*Action item*. Each record below gets repeated exactly, and pictures stay out of the copy.

**********

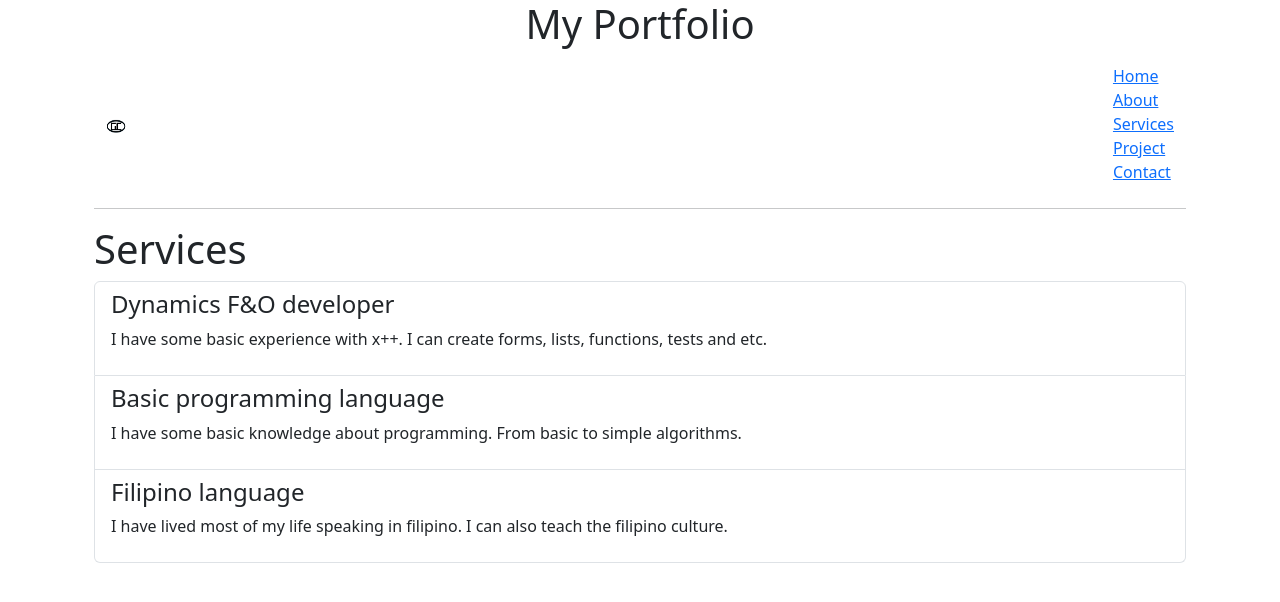
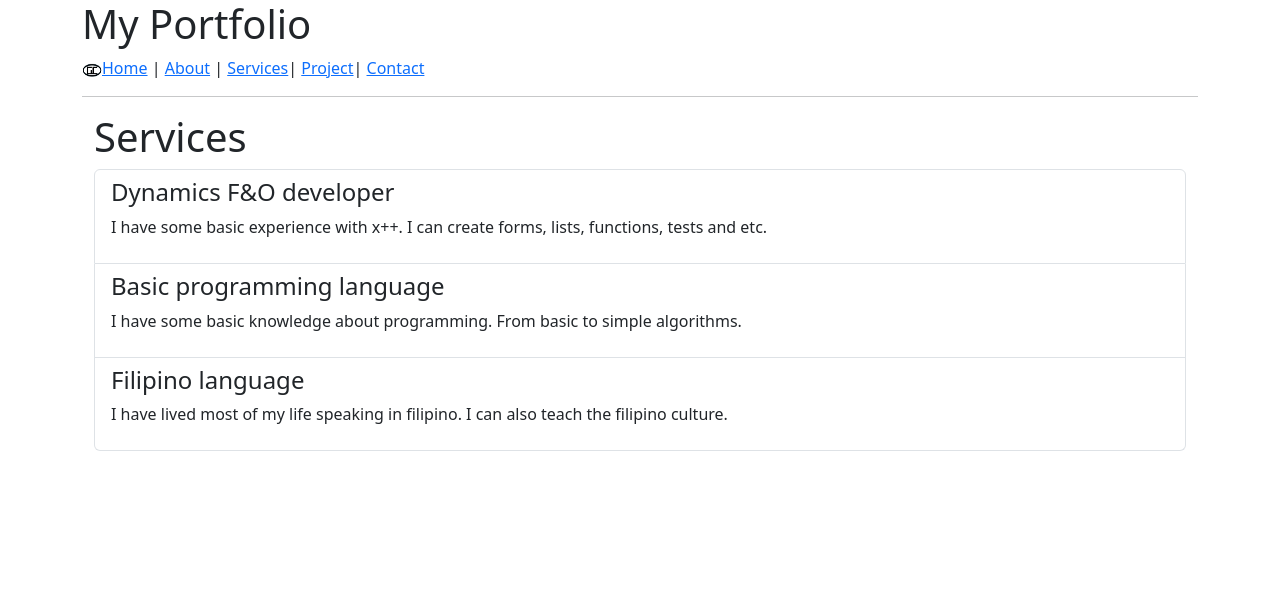
Before and after one commit to georgeCentennial/webAppPortfolio, a React (Vite) app in the folder client/: page /service in a window 1280 px wide. Shown: the top 602 px of the page. Built offline with nearby package versions, Linux system fonts and the light colour scheme.

Commit message:
Revert "Modified css and comments"
This reverts commit 886a83680b0637f5533b9f3ca827e08413f61ca4.

```diff
--- a/client/MainRouter.jsx
+++ b/client/MainRouter.jsx
@@ -12,8 +12,7 @@ import Contact from './src/contact';
 import Education from './src/education';
 import Project from './src/project';
 import Service from './src/service';
-import Layout from './components/Layout';
-import './src/index.css'
+import Layout from './components/Layout'
 
 const MainRouter = () => {
     return (    <div className="container">
--- a/client/components/Layout.jsx
+++ b/client/components/Layout.jsx
@@ -11,27 +11,13 @@ import CustomLogo from '../src/customLogo';
 export default function Layout(){
     return (
         <>
+            <h1>My Portfolio</h1>
+            <nav>
+                <CustomLogo />
+                <Link to="/">Home</Link> | <Link to="/about">About</Link> | <Link to="/service">Services</Link>| <Link to="/project">Project</Link>| <Link to="/contact">Contact</Link>
 
-            <div className="container">
-                <div className="jumbotron text-center">
-                    <h1>My Portfolio</h1>
-                </div>
-                <nav className="navbar navbar-default">
-                    <div className="container-fluid">
-                        <div className="navbar-header">
-                            <a className="navbar-brand" href="/"><CustomLogo /></a>
-                        </div>
-                        <ul className="nav navbar-nav">
-                            <li><a href="/">Home</a></li>
-                            <li><a href="/about">About</a></li>
-                            <li><a href="/service">Services</a></li>
-                            <li><a href="/project">Project</a></li>
-                            <li><a href="/contact">Contact</a></li>
-                        </ul>
-                    </div>
-                </nav>
-                <hr/>
-            </div>
+            </nav>
+            <hr/>
         </>
     );
 
--- a/client/index.html
+++ b/client/index.html
@@ -1,5 +1,5 @@
 <!--
- File name: indext.html
+ File name: service.jsx
  Student name: George Jose J. Cayabyab
  Student ID: 301481867
  Date: Jan 28, 2025
```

**********

*Answer space*.
Before and after one commit to georgeCentennial/webAppPortfolio, a React (Vite) app in the folder client/: page /service in a window 1280 px wide. Shown: the top 602 px of the page. Built offline with nearby package versions, Linux system fonts and the light colour scheme.

Commit message:
Revert "Modified css and comments"
This reverts commit 886a83680b0637f5533b9f3ca827e08413f61ca4.

```diff
--- a/client/MainRouter.jsx
+++ b/client/MainRouter.jsx
@@ -12,8 +12,7 @@ import Contact from './src/contact';
 import Education from './src/education';
 import Project from './src/project';
 import Service from './src/service';
-import Layout from './components/Layout';
-import './src/index.css'
+import Layout from './components/Layout'
 
 const MainRouter = () => {
     return (    <div className="container">
--- a/client/components/Layout.jsx
+++ b/client/components/Layout.jsx
@@ -11,27 +11,13 @@ import CustomLogo from '../src/customLogo';
 export default function Layout(){
     return (
         <>
+            <h1>My Portfolio</h1>
+            <nav>
+                <CustomLogo />
+                <Link to="/">Home</Link> | <Link to="/about">About</Link> | <Link to="/service">Services</Link>| <Link to="/project">Project</Link>| <Link to="/contact">Contact</Link>
 
-            <div className="container">
-                <div className="jumbotron text-center">
-                    <h1>My Portfolio</h1>
-                </div>
-                <nav className="navbar navbar-default">
-                    <div className="container-fluid">
-                        <div className="navbar-header">
-                            <a className="navbar-brand" href="/"><CustomLogo /></a>
-                        </div>
-                        <ul className="nav navbar-nav">
-                            <li><a href="/">Home</a></li>
-                            <li><a href="/about">About</a></li>
-                            <li><a href="/service">Services</a></li>
-                            <li><a href="/project">Project</a></li>
-                            <li><a href="/contact">Contact</a></li>
-                        </ul>
-                    </div>
-                </nav>
-                <hr/>
-            </div>
+            </nav>
+            <hr/>
         </>
     );
 
--- a/client/index.html
+++ b/client/index.html
@@ -1,5 +1,5 @@
 <!--
- File name: indext.html
+ File name: service.jsx
  Student name: George Jose J. Cayabyab
  Student ID: 301481867
  Date: Jan 28, 2025
```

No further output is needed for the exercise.